Another trait is quality, which satisfies both sight and touch, and creates rich, harmonious reflections across the volumes of the car. Outside, the shape of the new Giulia is statuesque, recalling a big cat just about to pounce.
An essential component in the design of the new Giulia, which inspired its design, is the driver. The interior of the car focuses on driving satisfaction in a clean and essential way: the presence of non-invasive technology can be perceived among the instruments which pivot around the driver. The tunnel is diagonal, the dashboard slightly undulated and the steering wheel, which groups together all the main controls, is small and straightforward, suitable for any driving style. The whole package is framed by fine materials, picked for their tactile and visual impact and assembled with bespoke care.
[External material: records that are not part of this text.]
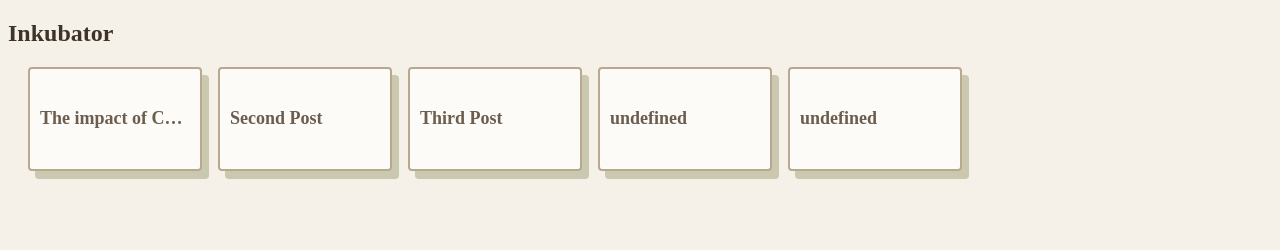
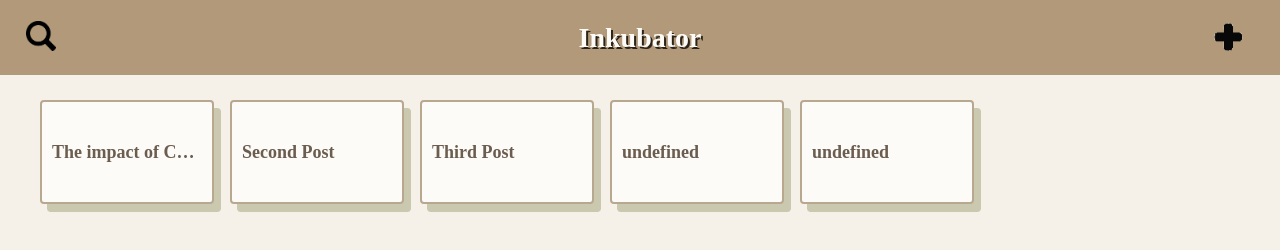
Before and after one commit to EtanYng/potential-adventure, a plain HTML site: page index.html in a window 1280 px wide. Drawn offline with Linux system fonts and the light colour scheme.

Commit message:
Visual overhaul, along with header

```diff
--- /dev/null
+++ b/header.html
@@ -0,0 +1,15 @@
+<div class="header">
+  <nav class="nav-left">
+    <button id = "search" class="search" title="search" onclick="search()">
+      <img src="assets/search.png" alt="Menu">
+    </button>
+  </nav>
+
+  <h1>Inkubator</h1>
+
+  <nav class="nav-right">
+    <button class="header-button" title="New Post">
+      <img src="assets/plus.png" alt="New Post">
+    </button>
+  </nav>
+</div>
--- /dev/null
+++ b/header.js
@@ -0,0 +1,34 @@
+document.addEventListener("DOMContentLoaded", function() {
+  const headerContainer = document.getElementById("header-placeholder");
+
+  // Only fetch if it’s empty
+  if (headerContainer && headerContainer.innerHTML.trim() === "") {
+    fetch("header.html")
+      .then(res => res.text())
+      .then(data => {
+        headerContainer.innerHTML = data;
+
+        // Highlight current page link
+        const links = headerContainer.querySelectorAll("a");
+        links.forEach(link => {
+          if (link.href === window.location.href) {
+            link.classList.add("active");
+          }
+        });
+      })
+      .catch(err => console.error("Header load error:", err));
+  }
+});
+let searching = false; // use let, not const
+
+function search() {
+  const searchEl = document.getElementById("search");
+
+  if (!searching) {
+    searchEl.style.transform = "translateX(100px) rotate(360deg)";
+    searching = true;
+  } else {
+    searchEl.style.transform = "translateX(0) rotate(0deg)";
+    searching = false;
+  }
+}
--- a/index.html
+++ b/index.html
@@ -12,10 +12,11 @@
         }
     </style>
         <script src="script.js"></script>
+        <script src="header.js"></script>
         <link rel="stylesheet" href="main.css">
         </head>
             <body>
-                <h2>Inkubator</h2>
+                <div id="header-placeholder"></div>
 
                 <div class="grid-container" id="grids">
 
--- a/main.css
+++ b/main.css
@@ -1,63 +1,37 @@
-
-button {
-    transition: transform .3s cubic-bezier(.44,.38,.21,1.19);
-}
-button:hover{
-
-    transform: translate(-3.75px,-2px) scale(1.05);
-
-}
-button:active {
-    transition: transform 0.2s cubic-bezier(.07,.83,.58,1.24);
-    transform: scale(0.97);
+/* --- GLOBAL RESET --- */
+html, body {
+  margin: 0;
+  padding: 0;
+  box-sizing: border-box;
 }
 
-h1{
-    color: #2d2419;
-}
-#postTitle{
-    color: #3d3328
-}
+/* --- BUTTON STYLES --- */
+
 .mbutton {
   all: unset;
+  margin-left: 20px;
   font-size: 24px;
   font-weight: 600;
-    background-color: #32364e;
+  background: #fdfbf7;
+  border: 2px solid #b8a890;
+  border-radius: 4px;
+  box-shadow: 7px 8px rgba(77, 77, 11, 0.25);
   cursor: pointer;
-    border-radius: 4px;
-    background: #fdfbf7;
-    border: 2px solid #b8a890; /* Add this instead of just border-color */
-    box-shadow: 7px 8px rgba(77, 77, 11, 0.25);
-    transition: transform 0.3s, box-shadow 0.3s ease-out;
   padding: 10px;
   width: 150px;
   height: 80px;
+  transition: transform 0.3s cubic-bezier(.44,.38,.21,1.19), box-shadow 0.3s ease-out;
 }
 
 .mbutton img {
   width: 300px;
   height: 200px;
-    position: relative;
   border-radius: 8px;
   transition: transform .15s ease;
 }
-.mbutton:hover{
-     background: #e8dfd2;
-    border-color: #f5e5cc;
-}
-
-.mbutton img:hover {
-    transform: scale(1.05);
-}
-
-.mbutton:active{
-     transform: translate(3.75px,2px) scale(0.97);
-     box-shadow: 3.5px 4px rgba(11, 20, 77, 0.25);
-}
-
 
 .mbutton p {
-  margin: 0;  /* remove default margin */
+  margin: 0;
   font-size: 18px;
   color: #6b5d4f;
   white-space: nowrap;
@@ -65,34 +39,132 @@ h1{
   text-overflow: ellipsis;
 }
 
+/* Hover & Active States */
+.mbutton:hover {
+  background: #e8dfd2;
+  border-color: #4b2d00;
+  transform: translate(-3.75px,-2px) scale(1.05);
+}
+
+.mbutton img:hover {
+  transform: scale(1.05);
+}
+
+.mbutton:active {
+  transition: transform 0.2s cubic-bezier(.07,.83,.58,1.24);
+  transform: scale(0.97) translate(3.75px,2px);
+  box-shadow: 3.5px 4px rgba(11, 20, 77, 0.25);
+}
+
+/* --- HEADINGS --- */
+h1 {
+    margin-left: 20px;
+  color: #2d2419;
+}
+p {
+    margin-left: 25px;
+}
+
+
+
+#postTitle {
+  color: #3d3328;
+}
+/*SEARCH & BUTTOn*/
+.search{
+    background: transparent;
+    border:none;
+    transition: all 0.3s cubic-bezier(.07,.83,.58,1.24);
+}
+.search img{
+    width: 30px
+}
+.search:hover{
+    transform: scale(1.05) rotate(30deg) translate(1px, -2px);
+    cursor: pointer;
+}
+
+
+/* Header button (separate from .button-icon for img) */
+.header-button {
+  background: transparent;
+  border: none;
+  cursor: pointer;
+  transition: transform 0.3s cubic-bezier(.07,.83,.58,1.24);
+}
+
+.header-button:hover {
+  transform: scale(1.05) rotate(30deg) translate(0px,-0.67px);
+}
+
+.header-button:active {
+  transform: scale(0.97);
+}
+
+.header-button img {
+  width: 55px;
+  display: block;
+  filter: brightness(10) saturate(100%) invert(3%) sepia(1%) saturate(2%) hue-rotate(343deg) brightness(99%) contrast(100%);
+}
+/* --- MODAL --- */
 #postModal {
   display: none;
   position: fixed;
-  top: 0; left: 0;
-  width: 100%; height: 100%;
+  top: 0;
+  left: 0;
+  width: 100%;
+  height: 100%;
   background-color: rgba(0,0,0,0.5);
   color: rgb(48, 18, 18);
   padding: 50px;
   font-size: 20px;
 }
 
-.close{
-    cursor:
-    pointer;
+/* --- HEADER --- */
+/* Header placeholder reserves space */
+#header-placeholder {
+  height: 100px; /* same height as your final header */
+}
+.header {
+  width: 100%;
+  height: 75px;
+  background: rgba(110, 67, 15, 0.5);
+  display: flex;
+  align-items: center;
+  justify-content: space-between;
+  padding: 0 20px;
+  position: sticky;
+  top: 0;
+  z-index: 1000;
+  box-sizing: border-box;
+  position: relative; /* Add this */
 }
 
-p{
-     color: #6b5d4f;;
+.header h1 {
+  color: #fdfbf7;
+  font-size: 28px;
+  position: absolute; /* Add this */
+  left: 50%; /* Add this */
+  transform: translateX(-50%); /* Add this */
+  margin: 0;
+  text-shadow: 2px 2px#2d2419 ;
+}
+.header nav a {
+  color: #fdfbf7;
+  text-decoration: none;
+  margin-left: 20px;
+  font-weight: 500;
+  transition: color 0.2s;
 }
 
+.header nav a:hover {
+  color: #e8dfd2;
+}
 
-
+/* --- GRID --- */
 .grid-container {
   display: grid;
   grid-template-columns: repeat(auto-fit, minmax(190px, 0.1fr));
   row-gap: 25px;
-  padding: 0 20px; /* adds horizontal padding */
+  padding: 0 20px;
 }
-
-
-/*TOP BAR THINGY*/
```
Also changed, not shown: post.html (+3 -1 lines), assets/plus.png (added), assets/search.png (added), 2 other files. Lines whose indentation alone changed are shown as unchanged.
The awards were given out at the Castello Sforzesco - Cortile della Rocchetta in Milan, where the public could see a Giulia Quadrifoglio, the most powerful street-legal sedan ever created by Alfa Romeo, together with an exclusive 4C Spider "Italia" special edition.
The first is fitted with a V6 BiTurbo petrol engine delivering 510 hp and 600 Nm, entirely made of aluminium, capable of accelerating from 0 to 100 km/h in 3.9 seconds. The power-to-weight ratio is at the top of its category - 2.99 kg/hp – and comes courtesy of the expansive use of materials such as carbon fibre, also for the roof, bonnet, front splitter, rear nolder and skirt side inserts.
A 4C Spider "Italia" was shown next to the Giulia. This special edition sports the Misano Blue bodywork with gloss black inserts on the bumper exclusive to the 108 cars in this version. On the outside, eye-catching features include Alfa Romeo five-spoke wheels, 18-inch at the front and 19-inch at the rear, and yellow brake calipers that match the stitching on the seats, dashboard, steering wheel and door panels. The side displays an exclusive "Spider Italia" sticker in the three colours of the Italian flag.
The standard outfit of the 4C Spider "Italia" includes Akrapovic titanium central twin tailpipes with dual mode function and carbon trim. The equipment is completed by Alpine Hi-Fi system, with subwoofer, numbered badge on the central tunnel and aluminium "Italia" dashboard plaque.
Photos: Alfa Romeo Giulia Wins “Compasso d’Oro ADI” Award